Present condition of Mumbai and the harrowing inconvenience of the commuters has been exacerbated with the dilapidated urban infrastructure that is raising heated debates over urban mismanagement across the nation. One of the reasons for such extraordinary flooding has been explained by the Indian Meteorological Department. Since the soil is already saturated with the wet monsoon, rainfall of this magnitude could not be absorbed. Mumbai had already received 2000 mm of rainfall since June 2017. Moreover, a low-pressure area developed over Madhya Pradesh region led to excess rains. The torrential rainfall has crippled the city and claimed five lives. High-tides have aggravated water-logging in the main city. Educational institutions remain shut and so, do workplaces. Dabbawallas had cancelled their delivery for two days and prices of essential items have soared. Flights too were cancelled or rescheduled as the runway too was flooded. The same goes for several trains. Amidst such large-scale disturbance, rescue work was carried out not just the police authorities but also, local NGOs and civil society members.
For an aspiring metropolis, such devastating condition is both embarrassing as well as worrisome. With the most aptly funded municipality and public administration, such man-made disaster is entirely unacceptable. Lack of preparedness, negligent urban planning, construction of buildings in the non-permitted low-lying areas, choked drains, narrow outlets of water, abhorrent corruption among the contractors, and the irresponsible civic administration are all reasons for this situation. The pumping stations that could’ve provided some respite are malfunctioning. Vulnerability to such weather is sheer disaster mismanagement. With little infrastructure or protocol in place, Mumbai needs to hold its aspirations of becoming a city of global stature.
There have been unfortunate casualties.

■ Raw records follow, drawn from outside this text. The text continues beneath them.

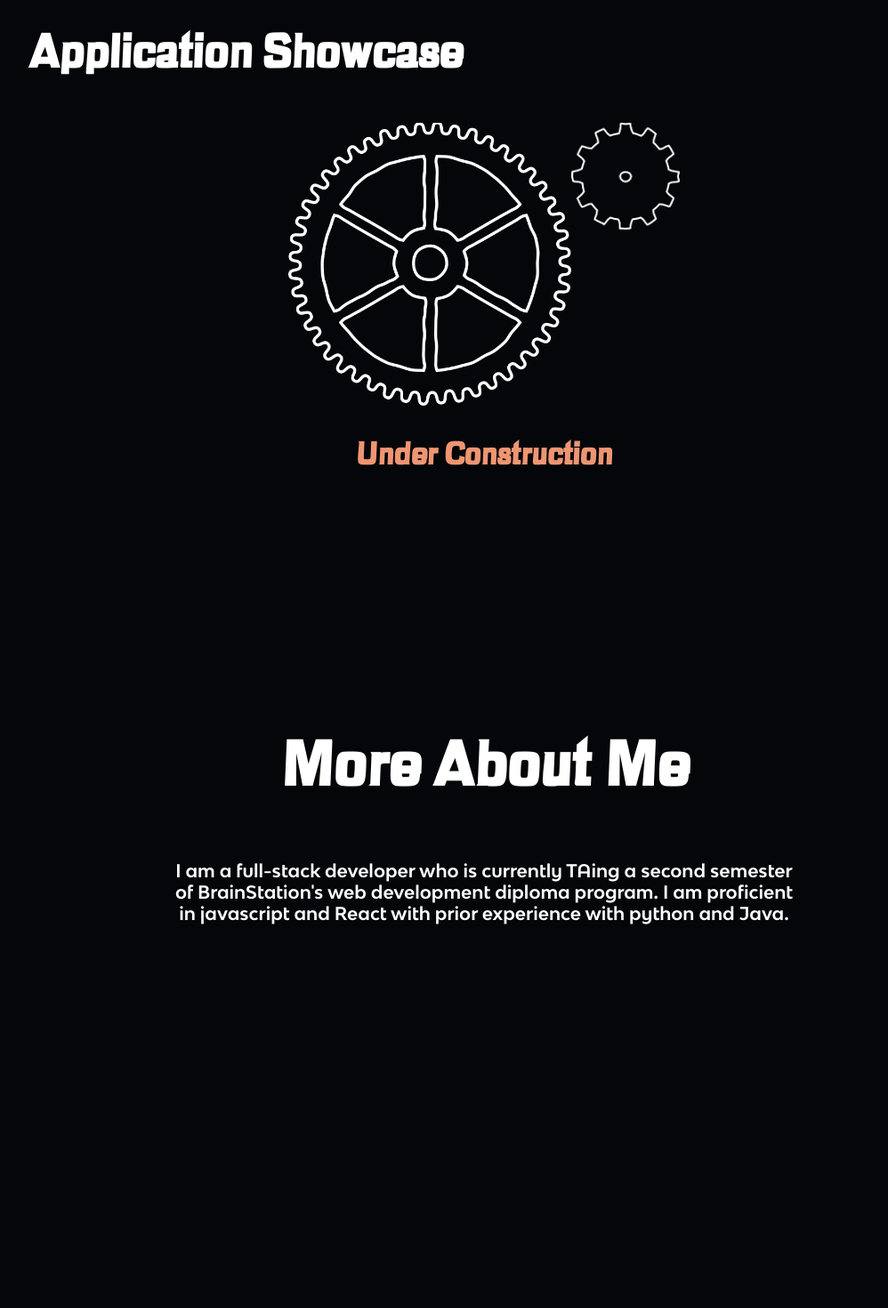
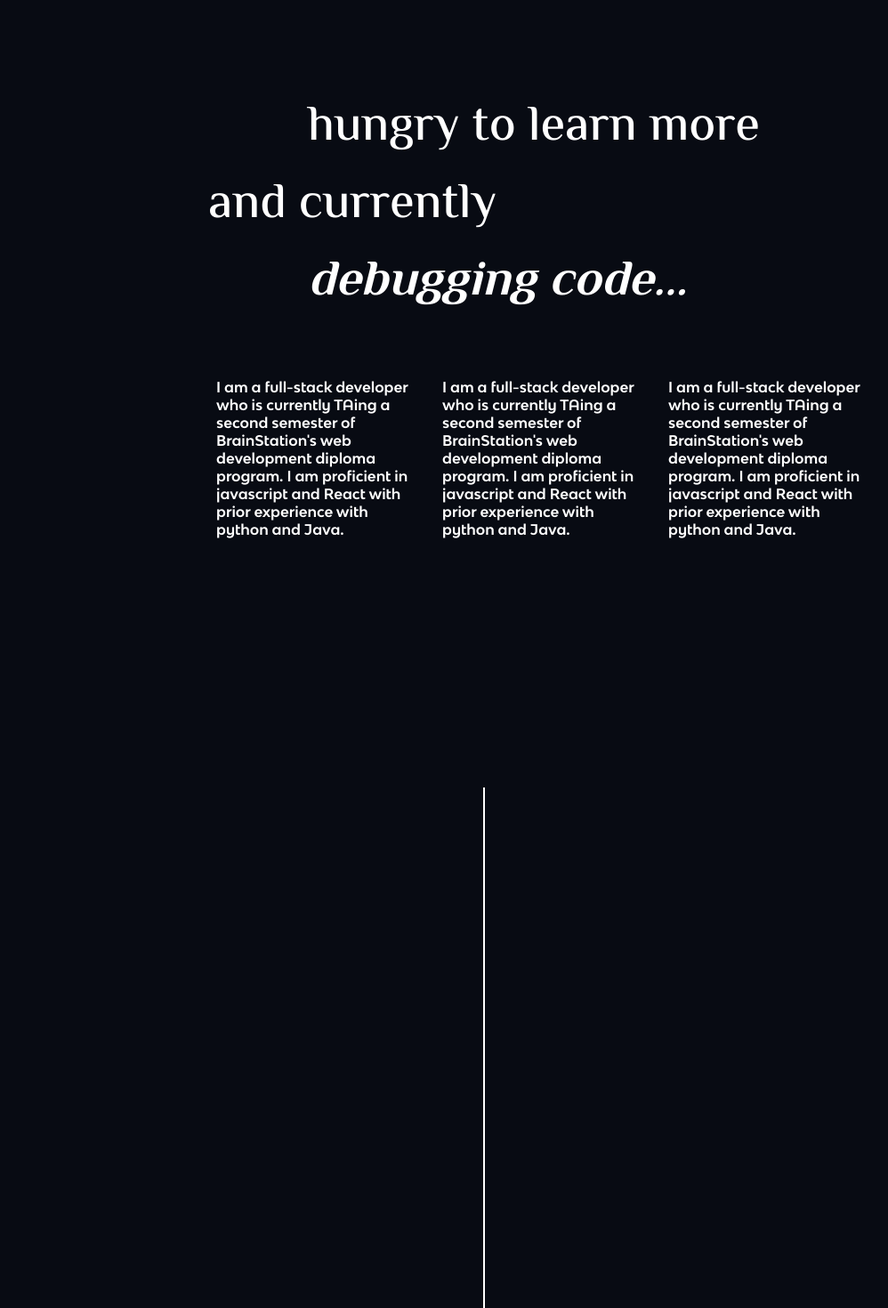
Before and after one commit to annabanana21/portfolio, a React (Create React App) app: page / in a window 1280 px wide. Shown: the part 820-2290 px from the top of the page at 89% size, without its empty margins (96-1094 px from the left). Before the commit the page ends 2098 px from the top, so only its background shows below. Built offline with nearby package versions, Linux system fonts and the light colour scheme.

Commit message:
Scroll transitions created and phase 1 mid line transition implemented

```diff
--- a/package.json
+++ b/package.json
@@ -9,12 +9,14 @@
     "@testing-library/jest-dom": "^4.2.4",
     "@testing-library/react": "^9.5.0",
     "@testing-library/user-event": "^7.2.1",
+    "animate.css": "^4.1.0",
     "axios": "^0.19.2",
     "dotenv": "^8.2.0",
     "font-awesome": "^4.7.0",
     "node-sass": "^4.14.1",
     "plyr": "^3.6.2",
     "react": "^16.0.0",
+    "react-animate-on-scroll": "^2.1.5",
     "react-dom": "^16.13.1",
     "react-particles-js": "^3.2.1",
     "react-player": "^2.6.0",
--- a/src/App.js
+++ b/src/App.js
@@ -5,14 +5,15 @@ import Intro from './components/Intro/Intro';
 import Home from './components/Home/Home';
 import Projects from './components/Projects/Projects';
 import VideosPage from './components/VideosPage/VideosPage';
+import MidLine from './components/MidLine/MidLine';
 
 
 function Main() {
   return (
     <div className="background">
       <Home />
-      <Projects />
       <Intro />
+      <MidLine />
     </div>
   );
 }
--- a/src/App.scss
+++ b/src/App.scss
@@ -5,6 +5,6 @@ html {
     // background-position: bottom;
     // background-size: cover;
     // background-attachment: fixed;
-    background-color: #04060a;
+    background-color: #080b13;
     z-index: -1;
 }
--- a/src/components/Home/Home.jsx
+++ b/src/components/Home/Home.jsx
@@ -3,35 +3,9 @@ import './Home.scss';
 import {ReactComponent as Icon} from '../../assets/github.svg';
 import {ReactComponent as Icon2} from '../../assets/linkedin.svg';
 import {Link} from 'react-router-dom';
+import ScrollAnimation from 'react-animate-on-scroll';
 
 const Home = () => {
-
-    // let [scrollPercent, setScrollPercent] = useState(0);
-
-    // window.addEventListener('scroll', () => {
-    //     var scrollTop = window.pageYOffset;
-    //     setScrollPercent(scrollTop);
-    // })
-
-
-    // window.addEventListener("scroll", function(event) {
-    //     let scroller = document.querySelector('.home__scroll');
-
-    //     if (scrollPercent >= 200 && scrollPercent <= 421) {
-    //         if (scrollPercent === 421) {
-    //             scroller.style.opacity = `${((421-scrollPercent)/421)}%`;
-    //         } else {
-    //             scroller.style.opacity = `${0}%`;
-    //         }
-    //     }
-    // });
-
-    // useEffect(() => {
-
-    // }, [scrollPercent])
-
-
-
 
     return (
         <section className='home'>
@@ -44,11 +18,13 @@ const Home = () => {
         </div>
             <div className='home__container'>
             <div className='home__image'>
-                <div className="home__scroll">
-                    <h2 className='home__title'>ANNA MASTORIS</h2>
-                    <h2 className='home__title--small'>full-stack developer & creative mind</h2>
-                </div>
-            </div>
+            <ScrollAnimation animateIn="animate__fadeIn" duration='1'>
+                    <div className="home__scroll">
+                        <h2 className='home__title'>ANNA MASTORIS</h2>
+                        <h2 className='home__title--small'>full-stack developer & creative mind</h2>
+                    </div>
+                    </ScrollAnimation>
+                    </div>
             </div>
             <div className='home__social'>
                 <a href="https://github.com/annabanana21" target="_blank" className='home__link'><Icon className='home__icon'/></a>
--- a/src/components/Home/Home.scss
+++ b/src/components/Home/Home.scss
@@ -5,10 +5,10 @@
     box-sizing: border-box;
 }
 
-@keyframes fadeIn {
-    from{opacity: 0%; transform: skew(0deg, 3deg) translate3d(0px, 40px, 100px);};
-    to{opacity: 90%; transform: skew(0deg, 0deg) translate3d(0px, 0.9px, 0px);}
-}
+// @keyframes fadeIn {
+//     from{opacity: 0%; transform: skew(0deg, 3deg) translate3d(0px, 40px, 100px);};
+//     to{opacity: 100%; transform: skew(0deg, 0deg) translate3d(0px, 0.9px, 0px);}
+// }
 
 @keyframes skewIn {
     from{transform: skew(0deg, -0.25deg) translate3d(0px, -6.416px, 0px);};
--- a/src/components/Intro/Intro.jsx
+++ b/src/components/Intro/Intro.jsx
@@ -4,12 +4,34 @@ import './Intro.scss';
 import mouse from '../../assets/mouse.svg';
 import monitor from '../../assets/moniter.svg';
 import cat from '../../assets/Cat.svg';
+import ScrollAnimation from 'react-animate-on-scroll';
+import "animate.css/animate.min.css";
 
 const Intro = () => {
     return (
       <section className='intro'>
-        <h3 className='intro__name'>More About Me</h3>
-        <p className='intro__about'>I am a full-stack developer who is currently TAing a second semester of BrainStation's web development diploma program. I am proficient in javascript and React with prior experience with python and Java.</p>
+        <div>
+          <ScrollAnimation animateIn="animate__fadeIn" delay='2' className='intro__fade' >
+            <h3 className='intro__name'>hungry to learn more</h3>
+          </ScrollAnimation>
+          <ScrollAnimation animateIn="animate__fadeIn" delay='3' className='intro__fade' >
+            <h3 className='intro__name'>and currently</h3>
+          </ScrollAnimation>
+          <ScrollAnimation animateIn="animate__fadeIn" delay='4' className='intro__fade' >
+            <h3 className='intro__name--alt'>debugging code...</h3>
+          </ScrollAnimation>
+        </div>
+        <ScrollAnimation className='intro__row' animateIn="animate__fadeIn">
+          <div className='intro__column'>
+          I am a full-stack developer who is currently TAing a second semester of BrainStation's web development diploma program. I am proficient in javascript and React with prior experience with python and Java.
+          </div>
+          <div className='intro__column'>
+          I am a full-stack developer who is currently TAing a second semester of BrainStation's web development diploma program. I am proficient in javascript and React with prior experience with python and Java.
+          </div>
+          <div className='intro__column'>
+          I am a full-stack developer who is currently TAing a second semester of BrainStation's web development diploma program. I am proficient in javascript and React with prior experience with python and Java.
+          </div>
+        </ScrollAnimation>
       </section>
     )
 }
--- a/src/components/Intro/Intro.scss
+++ b/src/components/Intro/Intro.scss
@@ -9,13 +9,12 @@
     flex-direction: column;
     align-items: center;
     justify-content: center;
-    padding: 30vh 15vw;
+    padding: 15vh 15vw;
 
     &__box {
         display: flex;
         width: 100%;
         height: 500px;
-
     }
 
     &__square {
@@ -37,19 +36,44 @@
         }
     }
 
-    &__name {
-        font-size: 4rem;
-        color: white;
-        font-family: 'Anzil';
-        margin-bottom:  4rem;
+    &__fade {
+        &:nth-child(1) {
+            margin-left: 7rem;
+        }
+        &:nth-child(3) {
+            margin-left: 7rem;
+            margin-bottom: 4rem;
+        }
     }
 
-    &__about {
+    &__name {
+        font-size: 3.5rem;
+        color: white;
+        font-family: 'El Messiri', sans-serif;
+        font-weight: 500;
+
+        &--alt {
+            @extend .intro__name;
+            font-weight: 700;
+            font-style: italic;
+            &:nth-child(1) {
+                margin-left: 0;
+            }
+        }
+    }
+
+    &__row {
+        display: flex;
+        margin-left: 10rem;
+    }
+
+    &__column {
+        width: 230px;
+        margin-right: 1.5rem;
         color: white;
         font-family: 'Modelica';
-        max-width: 80%;
-        font-size: 1.25rem;
-        text-align: center;
+        font-size: 1rem;
+
     }
 
     &__icon {
--- /dev/null
+++ b/src/components/MidLine/MidLine.js
@@ -0,0 +1,48 @@
+import React from 'react';
+import './MidLine.scss';
+import ScrollAnimation from 'react-animate-on-scroll';
+import "animate.css/animate.min.css";
+
+
+const MidLine = () => {
+
+    document.addEventListener('scroll', () => {
+        let line = document.querySelector('.mid__line');
+        let first = document.getElementById('mid1');
+        let second = document.getElementById('mid2');
+        let range = 271;
+
+
+        if (typeof line !== undefined & line.getBoundingClientRect().top <= 500) {
+            line.style.height = `${(500 - line.getBoundingClientRect().top)*1.2}px`
+            //console.log(500 - line.getBoundingClientRect().top)
+        }
+        if (typeof first !== undefined & first.getBoundingClientRect().top < 571 & first.getBoundingClientRect().top >= 300 ) {
+            let dif = (571 - first.getBoundingClientRect().top)/range;
+            first.style.opacity = `${dif.toFixed(2)}`
+            first.style.left = `${(dif.toFixed(2)*100)/4}%`
+        }
+
+        if (typeof second !== undefined & second.getBoundingClientRect().top < 583 & second.getBoundingClientRect().top >= 312 ) {
+            let dif = (583 - second.getBoundingClientRect().top)/range;
+            second.style.opacity = `${dif.toFixed(2)}`
+            console.log((0.75 - (dif.toFixed(2)/4))*100);
+            second.style.left = `${(0.75 - (dif.toFixed(2)/4))*100}%`
+        }
+    })
+
+    return (
+        <section className='mid'>
+            <div className='mid__line'>
+                <div className='mid__blurb' id='mid1'>
+                    <p>I have worked with and taught React</p>
+                </div>
+                <div className='mid__blurb' id='mid2'>
+                    <p>I have worked with and taught React</p>
+                </div>
+            </div>
+        </section>
+    )
+}
+
+export default MidLine;
--- /dev/null
+++ b/src/components/MidLine/MidLine.scss
@@ -0,0 +1,37 @@
+.mid {
+    padding-top: 10rem;
+    display: flex;
+    justify-content: center;
+    min-height: 250vh;
+    position: relative;
+
+    &__line {
+        width: 2px;
+        height: 0px;
+        background-color: white;
+        //transform: scale3d(1, 0, 1);
+    }
+
+    &__blurb {
+        width: 25%;
+        display: flex;
+        padding: 0 3rem;
+        position: absolute;
+        top: 30rem;
+        left: 0rem;
+        font-size: 2rem;
+        color: white;
+        z-index: 6;
+        opacity: 0;
+
+        &:nth-child(2) {
+            left: 75%;
+            top: 60rem;
+        }
+    }
+}
+
+@keyframes moveLeft {
+    from{left: 0rem };
+    to {left: 10rem}
+}
--- a/src/components/VideoCard/VideoCard.scss
+++ b/src/components/VideoCard/VideoCard.scss
@@ -11,6 +11,7 @@
     box-sizing: content-box;
     border: 1px solid #0b101b;
     margin-right: 2rem;
+
 
     &:hover {
         background-color: #0b101b;
--- a/src/components/VideoSlide/VideoSlide.scss
+++ b/src/components/VideoSlide/VideoSlide.scss
@@ -21,5 +21,9 @@
         width: 100%;
         display: flex;
         flex-wrap: wrap;
+
+        & :last-child {
+            margin-right: 0;
+        }
     }
 }
--- a/src/partials/_fonts.scss
+++ b/src/partials/_fonts.scss
@@ -1,6 +1,6 @@
 @import url('https://fonts.googleapis.com/css2?family=Overpass:wght@700&display=swap');
 @import url('https://fonts.googleapis.com/css2?family=El+Messiri:wght@700&display=swap');
-
+@import url('https://fonts.googleapis.com/css2?family=El+Messiri:wght@500&display=swap');
 @font-face {
     font-family: "Inter";
     src: url('../assets/Inter/Inter-Bold-slnt=0.ttf');
```
Also changed, not shown: 1 other file (tests, documents, lock files or other folders).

As evident, the ones who faced the maximum backlash and trouble were the poor, homeless, and disabled. The whole country needs to come forward for their assistance in every possible way. Central and state government needs to take serious note of this gaffe and miscalculation. Compensatory relief steps need to be initiated immediately and a full-fledged disaster management committee has to be set up to inquire into the deluge and suggest appropriate measures to prevent such cataclysmic urban floods in near future.
Article by Mausam.